### DIRECTIONS
Each entry that follows is to be copied exactly, minus any pictures.

Version comparison data:
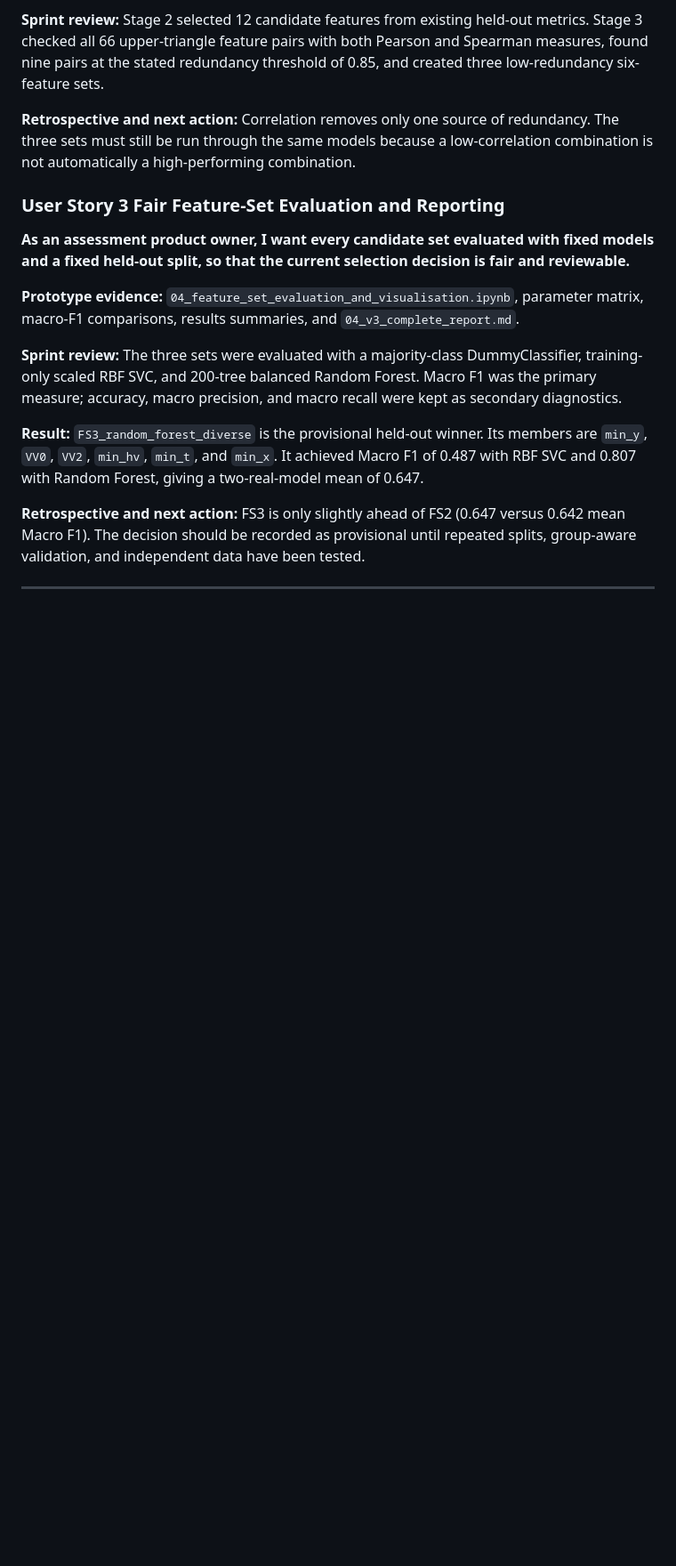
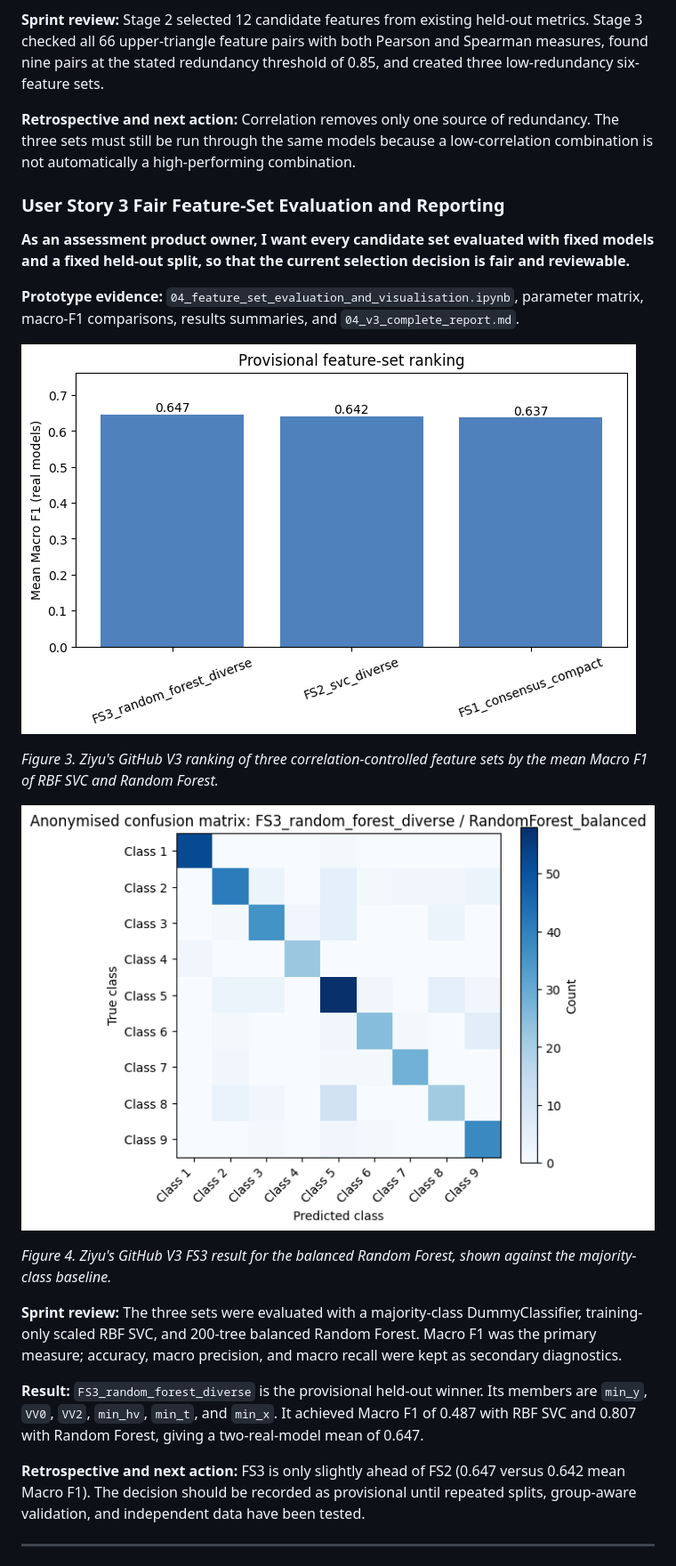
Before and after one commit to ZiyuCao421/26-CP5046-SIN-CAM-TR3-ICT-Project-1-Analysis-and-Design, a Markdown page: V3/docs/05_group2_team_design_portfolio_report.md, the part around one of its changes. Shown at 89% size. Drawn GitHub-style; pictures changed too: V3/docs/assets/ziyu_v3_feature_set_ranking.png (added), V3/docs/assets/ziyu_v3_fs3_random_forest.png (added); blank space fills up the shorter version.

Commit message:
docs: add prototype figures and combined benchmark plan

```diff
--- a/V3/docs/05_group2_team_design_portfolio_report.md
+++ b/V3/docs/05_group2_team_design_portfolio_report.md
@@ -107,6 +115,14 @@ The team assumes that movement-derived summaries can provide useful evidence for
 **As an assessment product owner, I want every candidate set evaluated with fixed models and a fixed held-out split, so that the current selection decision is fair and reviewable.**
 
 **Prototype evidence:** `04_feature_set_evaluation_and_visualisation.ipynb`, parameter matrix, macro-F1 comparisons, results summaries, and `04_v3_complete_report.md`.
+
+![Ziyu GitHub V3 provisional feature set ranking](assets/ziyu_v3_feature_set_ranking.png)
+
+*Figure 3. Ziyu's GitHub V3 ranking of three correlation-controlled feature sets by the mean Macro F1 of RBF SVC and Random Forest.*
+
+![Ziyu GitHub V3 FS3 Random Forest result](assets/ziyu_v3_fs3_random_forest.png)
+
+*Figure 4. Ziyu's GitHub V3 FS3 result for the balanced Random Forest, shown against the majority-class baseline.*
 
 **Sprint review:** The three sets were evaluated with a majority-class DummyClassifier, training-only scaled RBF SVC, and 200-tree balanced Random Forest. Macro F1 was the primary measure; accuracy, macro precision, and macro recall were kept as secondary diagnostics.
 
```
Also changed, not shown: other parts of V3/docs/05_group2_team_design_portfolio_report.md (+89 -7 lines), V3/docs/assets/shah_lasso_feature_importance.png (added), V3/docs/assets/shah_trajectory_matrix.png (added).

### RESPONSE TO THIS TASK
Before and after one commit to ZiyuCao421/26-CP5046-SIN-CAM-TR3-ICT-Project-1-Analysis-and-Design, a Markdown page: V3/docs/05_group2_team_design_portfolio_report.md, the part around one of its changes. Shown at 89% size. Drawn GitHub-style; pictures changed too: V3/docs/assets/ziyu_v3_feature_set_ranking.png (added), V3/docs/assets/ziyu_v3_fs3_random_forest.png (added); blank space fills up the shorter version.

Commit message:
docs: add prototype figures and combined benchmark plan

```diff
--- a/V3/docs/05_group2_team_design_portfolio_report.md
+++ b/V3/docs/05_group2_team_design_portfolio_report.md
@@ -107,6 +115,14 @@ The team assumes that movement-derived summaries can provide useful evidence for
 **As an assessment product owner, I want every candidate set evaluated with fixed models and a fixed held-out split, so that the current selection decision is fair and reviewable.**
 
 **Prototype evidence:** `04_feature_set_evaluation_and_visualisation.ipynb`, parameter matrix, macro-F1 comparisons, results summaries, and `04_v3_complete_report.md`.
+
+![Ziyu GitHub V3 provisional feature set ranking](assets/ziyu_v3_feature_set_ranking.png)
+
+*Figure 3. Ziyu's GitHub V3 ranking of three correlation-controlled feature sets by the mean Macro F1 of RBF SVC and Random Forest.*
+
+![Ziyu GitHub V3 FS3 Random Forest result](assets/ziyu_v3_fs3_random_forest.png)
+
+*Figure 4. Ziyu's GitHub V3 FS3 result for the balanced Random Forest, shown against the majority-class baseline.*
 
 **Sprint review:** The three sets were evaluated with a majority-class DummyClassifier, training-only scaled RBF SVC, and 200-tree balanced Random Forest. Macro F1 was the primary measure; accuracy, macro precision, and macro recall were kept as secondary diagnostics.
 
```
Also changed, not shown: other parts of V3/docs/05_group2_team_design_portfolio_report.md (+89 -7 lines), V3/docs/assets/shah_lasso_feature_importance.png (added), V3/docs/assets/shah_trajectory_matrix.png (added).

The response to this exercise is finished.